THE QUARTER CENTURY since 1991 has therefore been marked by a perpetual US war in the Middle East, one that has destabilized the region, massively diverted resources away from civilian needs toward the military, and helped to create mass budget deficits and the buildup of public debt. The imperial thinking has led to wars of regime change in Afghanistan, Iraq, Libya, Yemen, Somalia, and Syria, across four presidencies: George H.W. Bush, Bill Clinton, George W. Bush, and Barack Obama. The same thinking has induced the United States to expand NATO to Russia’s borders, despite the fact that NATO’s supposed purpose was to defend against an adversary — the Soviet Union — that no longer exists. Former Soviet president Mikhail Gorbachev has emphasized that eastward NATO expansion “was certainly a violation of the spirit of those declarations and assurances that we were given in 1990,” regarding the future of East-West security.
There is a major economic difference, however, between now and 1991, much less 1950. At the start of the Cold War, in 1950, the United States produced around 27 percent of world output. As of 1991, when the Dick Cheney and Paul Wolfowitz dreams of US dominance were taking shape, the United States accounted for around 22 percent of world production. By now, according to IMF estimates, the US share is 16 percent, while China has surpassed the United States, at around 18 percent. By 2021, according to projections by the International Monetary Fund, the United States will produce roughly 15 percent of global output compared with China’s 20 percent. The United States is incurring massive public debt and cutting back on urgent public investments at home in order to sustain a dysfunctional, militarized, and costly foreign policy.
Thus comes a fundamental choice. The United States can vainly continue the neoconservative project of unipolar dominance, even as the recent failures in the Middle East and America’s declining economic preeminence guarantee the ultimate failure of this imperial vision. If, as some neoconservatives support, the United States now engages in an arms race with China, we are bound to come up short in a decade or two, if not sooner. The costly wars in the Middle East — even if continued much less enlarged in a Hillary Clinton presidency — could easily end any realistic hopes for a new era of scaled-up federal investments in education, workforce training, infrastructure, science and technology, and the environment.
The far smarter approach will be to maintain America’s defensive capabilities but end its imperial pretensions.
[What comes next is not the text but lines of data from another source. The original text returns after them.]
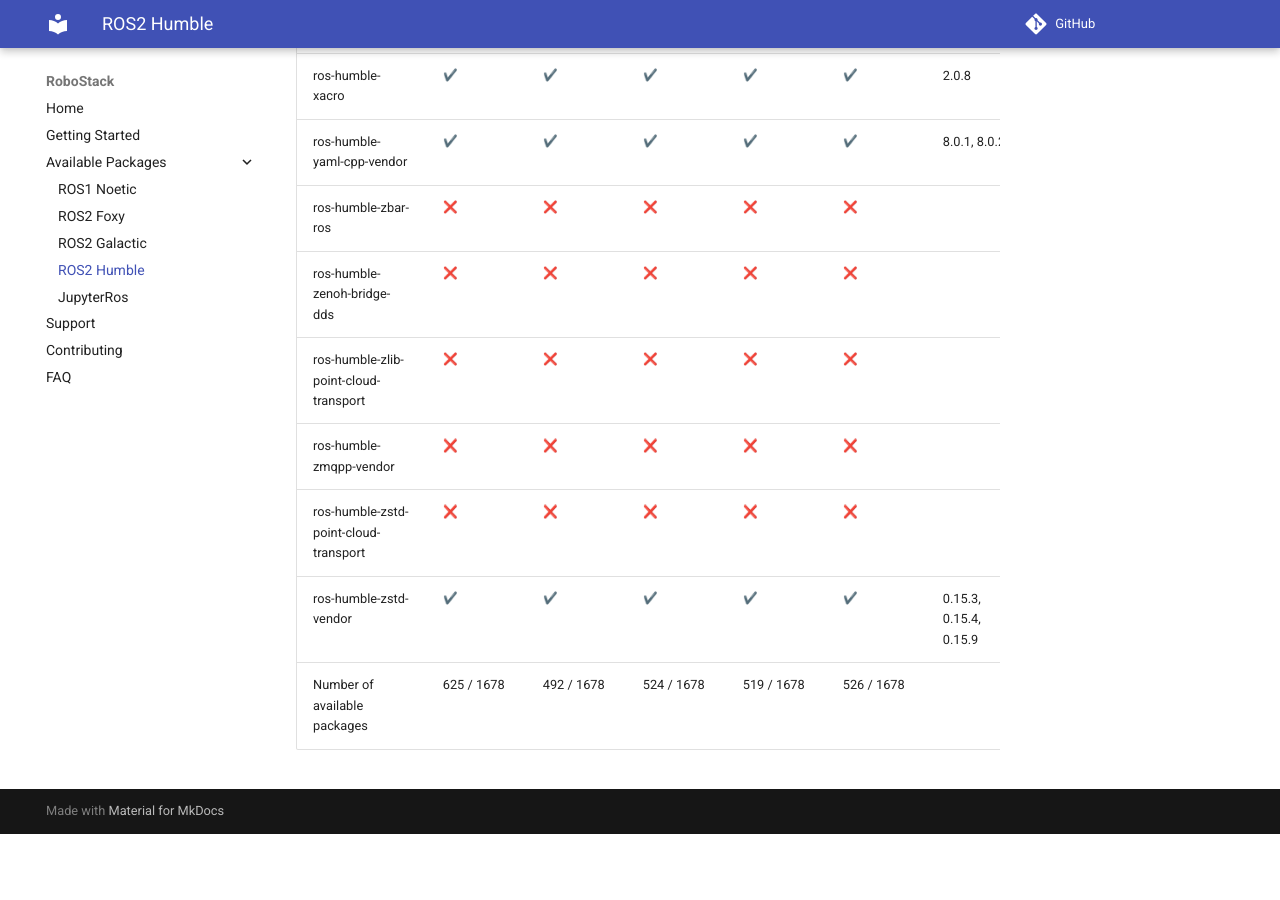
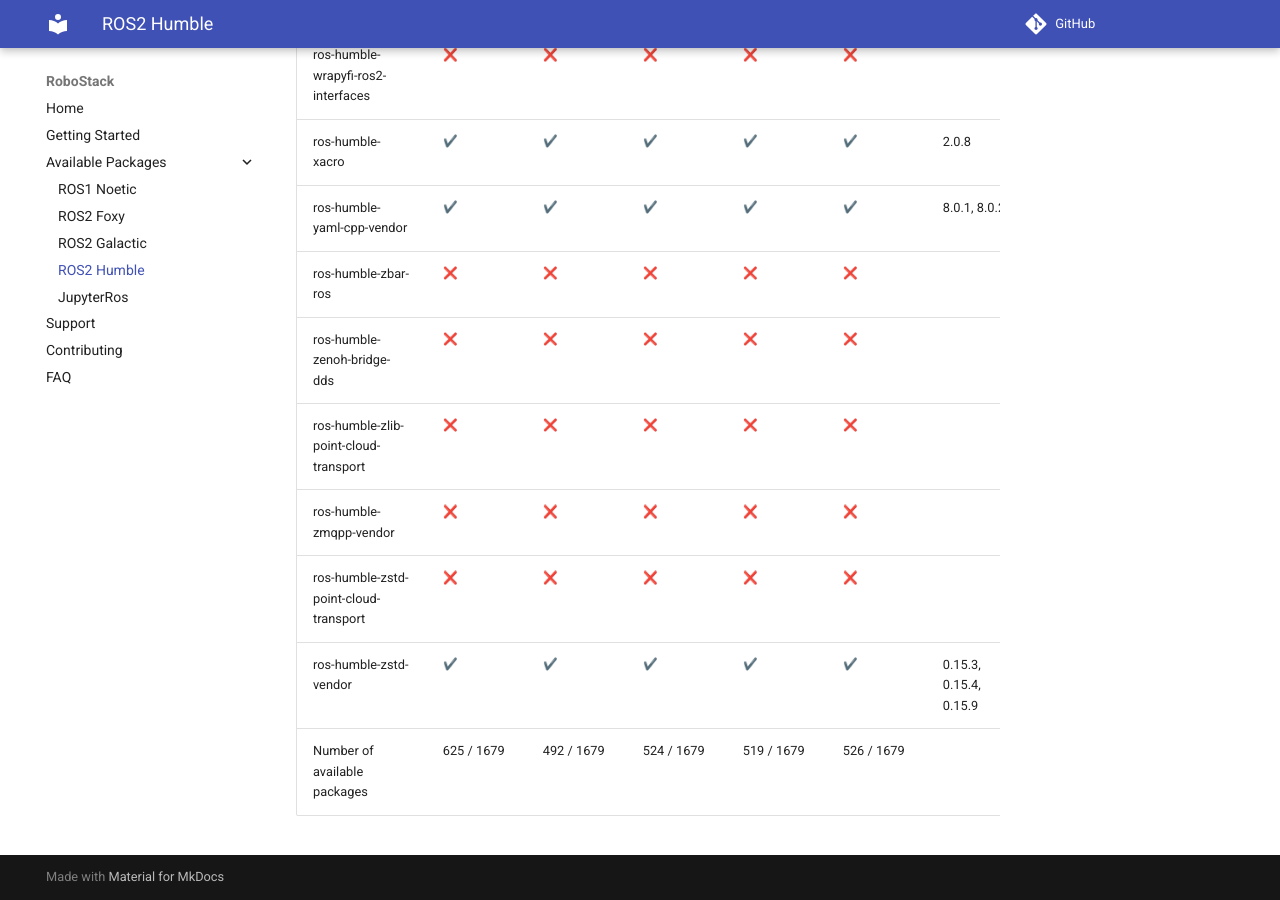
Before and after one commit to RoboStack/robostack.github.io, an MkDocs documentation site: the page built from docs/humble.md, in a window 1280 px wide and 900 px high, scrolled down 130551 px. Built offline with MkDocs 1.6.1 and Material for MkDocs 9.7.7, drawn with Linux system fonts in a browser that asks for light colours; emoji names are drawn with the system emoji font; comment, search, counter and statistics services are not loaded; before the commit the page ends 131385 px from its top, so only the background shows below that.

Commit message:
Update tables

```diff
--- a/docs/humble.md
+++ b/docs/humble.md
@@ -1678,4 +1679,4 @@
 | ros-humble-zmqpp-vendor | :x: { data-sort='0' } | :x: { data-sort='0' } | :x: { data-sort='0' } | :x: { data-sort='0' } | :x: { data-sort='0' } |   |
 | ros-humble-zstd-point-cloud-transport | :x: { data-sort='0' } | :x: { data-sort='0' } | :x: { data-sort='0' } | :x: { data-sort='0' } | :x: { data-sort='0' } |   |
 | ros-humble-zstd-vendor | :heavy_check_mark: { data-sort='1' } | :heavy_check_mark: { data-sort='1' } | :heavy_check_mark: { data-sort='1' } | :heavy_check_mark: { data-sort='1' } | :heavy_check_mark: { data-sort='1' } | 0.15.3, 0.15.4, 0.15.9  |
-| Number of available packages |  625 / 1678 | 492 / 1678 | 524 / 1678 | 519 / 1678 | 526 / 1678 |
+| Number of available packages |  625 / 1679 | 492 / 1679 | 524 / 1679 | 519 / 1679 | 526 / 1679 |
```
Also changed, not shown: other parts of docs/humble.md (+1 -0 lines).
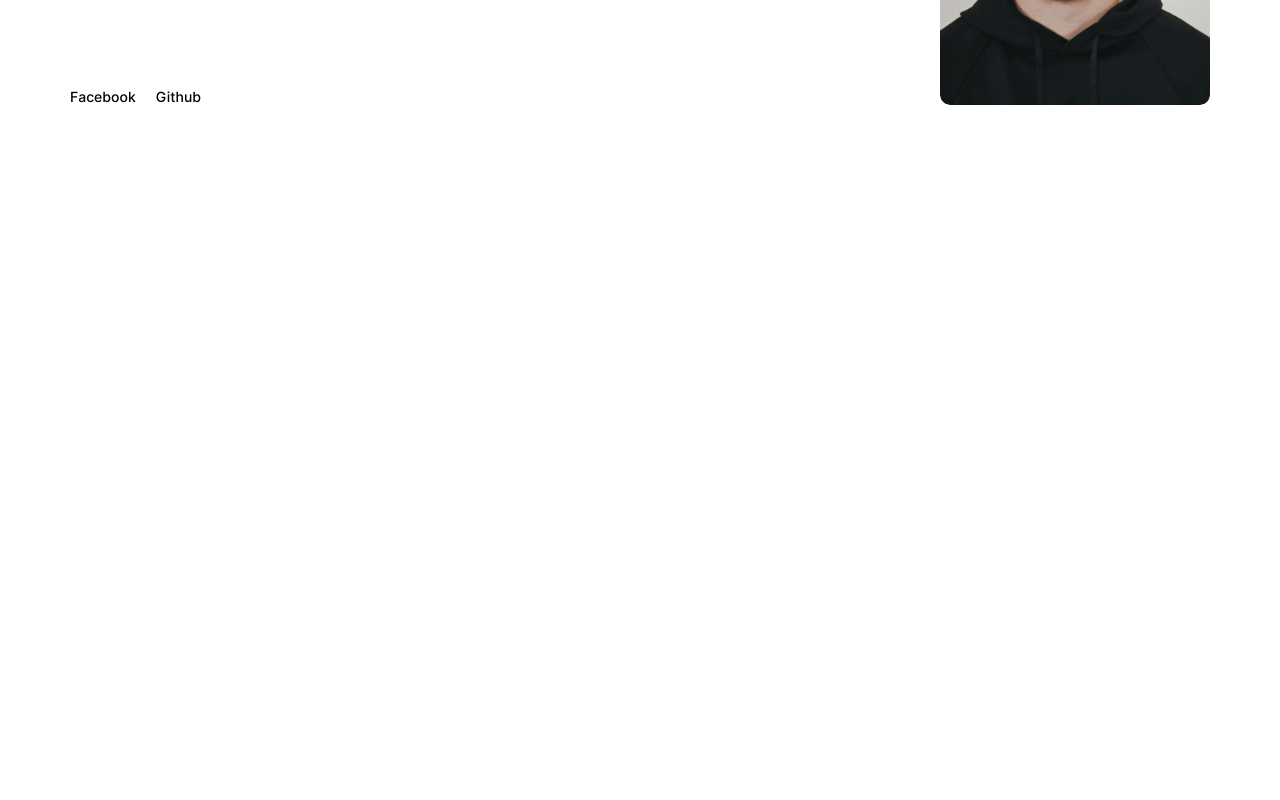
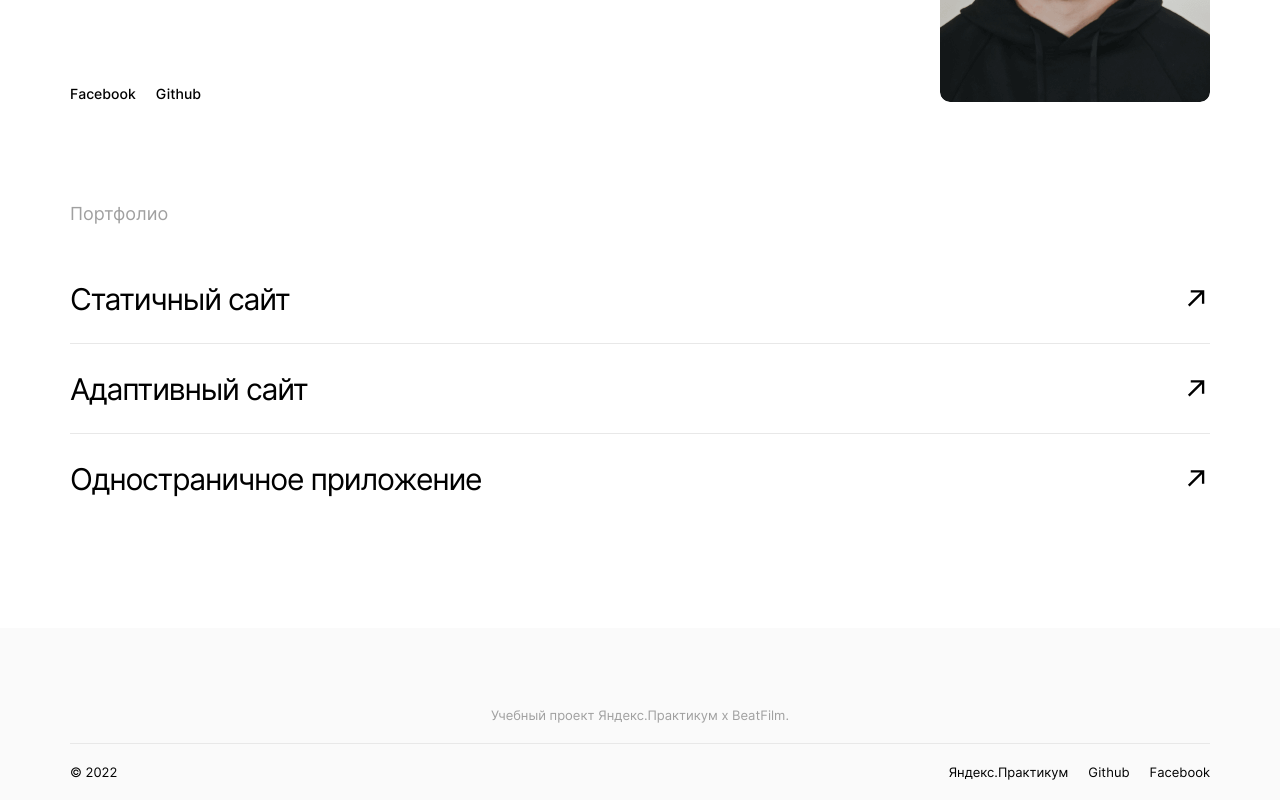
Before and after one commit to Ali-Gator/movies-explorer-frontend, a React (Create React App) app: page / in a window 1280 px wide. Shown: the part 2318-3118 px from the top of the page. Before the commit the page ends 2525 px from the top, so only its background shows below. Built offline with nearby package versions, Linux system fonts and the light colour scheme.

Commit message:
feat: add layout for portfolio and footer components

```diff
--- a/public/index.html
+++ b/public/index.html
@@ -10,11 +10,6 @@
 <body>
 <noscript>You need to enable JavaScript to run this app.</noscript>
 <div id='root'></div>
-<div class='root'>
-
-
-  <section class='portfolio'></section>
-  <footer class='footer'></footer>
-</div>
+<div class='root'></div>
 </body>
 </html>
--- /dev/null
+++ b/src/components/Footer/Footer.jsx
@@ -0,0 +1,33 @@
+import React from 'react';
+import './footer.css';
+import { NavLink } from 'react-router-dom';
+
+function Footer() {
+  return (
+    <footer className='footer'>
+      <p className='footer__text'>Учебный проект Яндекс.Практикум х BeatFilm.</p>
+      <div className='footer__wrapper'>
+        <p className='footer__copyright'>&copy; 2022</p>
+        <ul className='footer__links'>
+          <li>
+            <NavLink to='/signup' className='footer__link'>
+              Яндекс.Практикум
+            </NavLink>
+          </li>
+          <li>
+            <NavLink to='/signup' className='footer__link'>
+              Github
+            </NavLink>
+          </li>
+          <li>
+            <NavLink to='/signup' className='footer__link'>
+              Facebook
+            </NavLink>
+          </li>
+        </ul>
+      </div>
+    </footer>
+  );
+}
+
+export default Footer;
--- /dev/null
+++ b/src/components/Footer/footer.css
@@ -0,0 +1,38 @@
+.footer {
+  font-size: 13px;
+  line-height: 1.23;
+  padding: 79px 70px 20px;
+  background-color: #FAFAFA;
+}
+
+.footer__text {
+  margin: 0;
+  padding: 0 0 20px;
+  text-align: center;
+  color: #A0A0A0;
+  border-bottom: 1px solid #E8E8E8;
+}
+
+.footer__wrapper {
+  display: flex;
+  align-items: center;
+  justify-content: space-between;
+  margin-top: 20px;
+}
+
+.footer__copyright {
+  margin: 0;
+}
+
+.footer__links {
+  display: flex;
+  margin: 0;
+  padding: 0;
+  list-style: none;
+  column-gap: 20px;
+}
+
+.footer__link {
+  text-decoration: none;
+  color: inherit;
+}
--- a/src/components/Main/Main.jsx
+++ b/src/components/Main/Main.jsx
@@ -5,6 +5,8 @@ import Promo from '../Promo/Promo';
 import AboutProject from '../AboutProject/AboutProject';
 import Techs from '../Techs/Techs';
 import AboutMe from '../AboutMe/AboutMe';
+import Portfolio from '../Portfolio/Portfolio';
+import Footer from '../Footer/Footer';
 
 function Main() {
   return (
@@ -14,6 +16,8 @@ function Main() {
       <AboutProject />
       <Techs />
       <AboutMe />
+      <Portfolio />
+      <Footer />
     </div>
   );
 }
--- /dev/null
+++ b/src/components/Portfolio/Portfolio.jsx
@@ -0,0 +1,30 @@
+import React from 'react';
+import { NavLink } from 'react-router-dom';
+import './portfolio.css';
+
+function Portfolio() {
+  return (
+    <section className='portfolio'>
+      <h2 className='portfolio__title'>Портфолио</h2>
+      <ul className='portfolio__list'>
+        <li>
+          <NavLink to='/signup' className='portfolio__item'>
+            Статичный сайт
+          </NavLink>
+        </li>
+        <li>
+          <NavLink to='/signup' className='portfolio__item'>
+            Адаптивный сайт
+          </NavLink>
+        </li>
+        <li>
+          <NavLink to='/signup' className='portfolio__item'>
+            Одностраничное приложение
+          </NavLink>
+        </li>
+      </ul>
+    </section>
+  );
+}
+
+export default Portfolio;
--- /dev/null
+++ b/src/components/Portfolio/portfolio.css
@@ -0,0 +1,44 @@
+.portfolio {
+  padding: 0 70px 105px;
+}
+
+.portfolio__title {
+  font-size: 18px;
+  font-weight: 400;
+  line-height: 1.11;
+  margin: 0;
+  color: #A0A0A0;
+}
+
+.portfolio__list {
+  margin: 30px 0 0;
+  padding: 0;
+  list-style: none;
+}
+
+.portfolio__item {
+  font-size: 30px;
+  line-height: 1.67;
+  position: relative;
+  display: block;
+  padding: 20px 0 19px;
+  text-decoration: none;
+  letter-spacing: -0.04em;
+  color: inherit;
+  border-bottom: 1px solid #E8E8E8;
+}
+
+.portfolio__list li:last-child .portfolio__item {
+  border-bottom: none;
+}
+
+.portfolio__item::after {
+  position: absolute;
+  top: 50%;
+  right: 0;
+  width: 29px;
+  height: 60px;
+  content: '';
+  transform: translateY(-50%);
+  background: url('../../images/arrow_right_up.svg') no-repeat center;
+}
--- a/src/components/Promo/promo.css
+++ b/src/components/Promo/promo.css
@@ -11,7 +11,7 @@
   width: 722px;
   height: 244px;
   content: '';
-  background-image: url(../../images/banner-beauty.svg);
+  background-image: url('../../images/banner-beauty.svg');
 }
 
 .promo__title {
--- a/src/components/Techs/techs.css
+++ b/src/components/Techs/techs.css
@@ -28,6 +28,7 @@
 }
 
 .techs__skill-item {
+  line-height: 1.21;
   width: 90px;
   padding: 21px 0 22px;
   text-align: center;
```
This, in practice, means cutting back on the far-flung network of military bases, ending wars of regime change, avoiding a new arms race (especially in next-generation nuclear weapons), and engaging China, India, Russia, and other regional powers in stepped-up diplomacy through the United Nations, especially through shared actions on the UN’s Sustainable Development Goals, including climate change, disease control, and global education.
Many American conservatives will sneer at the very thought that the United States’ room for maneuver should be limited in the slightest by the UN. But think how much better off the United States would be today had it heeded the UN Security Council’s wise opposition to the wars of regime change in Iraq, Libya, and Syria. Many conservatives will point to Vladimir Putin’s actions in Crimea as proof that diplomacy with Russia is useless, without recognizing that it was NATO’s expansion to the Baltics and its 2008 invitation to Ukraine to join NATO, that was a primary trigger of Putin’s response.
In the end, the Soviet Union bankrupted itself through costly foreign adventures such as the 1979 invasion of Afghanistan and its vast over-investment in the military. Today the United States has similarly over-invested in the military, and could follow a similar path to decline if it continues the wars in the Middle East and invites an arms race with China. It’s time to abandon the reveries, burdens, and self-deceptions of empire and to invest in sustainable development at home and in partnership with the rest of the world.Jeffrey D. Sachs is University Professor and Director of the Center for Sustainable Development at Columbia University, and author of “The Age of Sustainable Development.”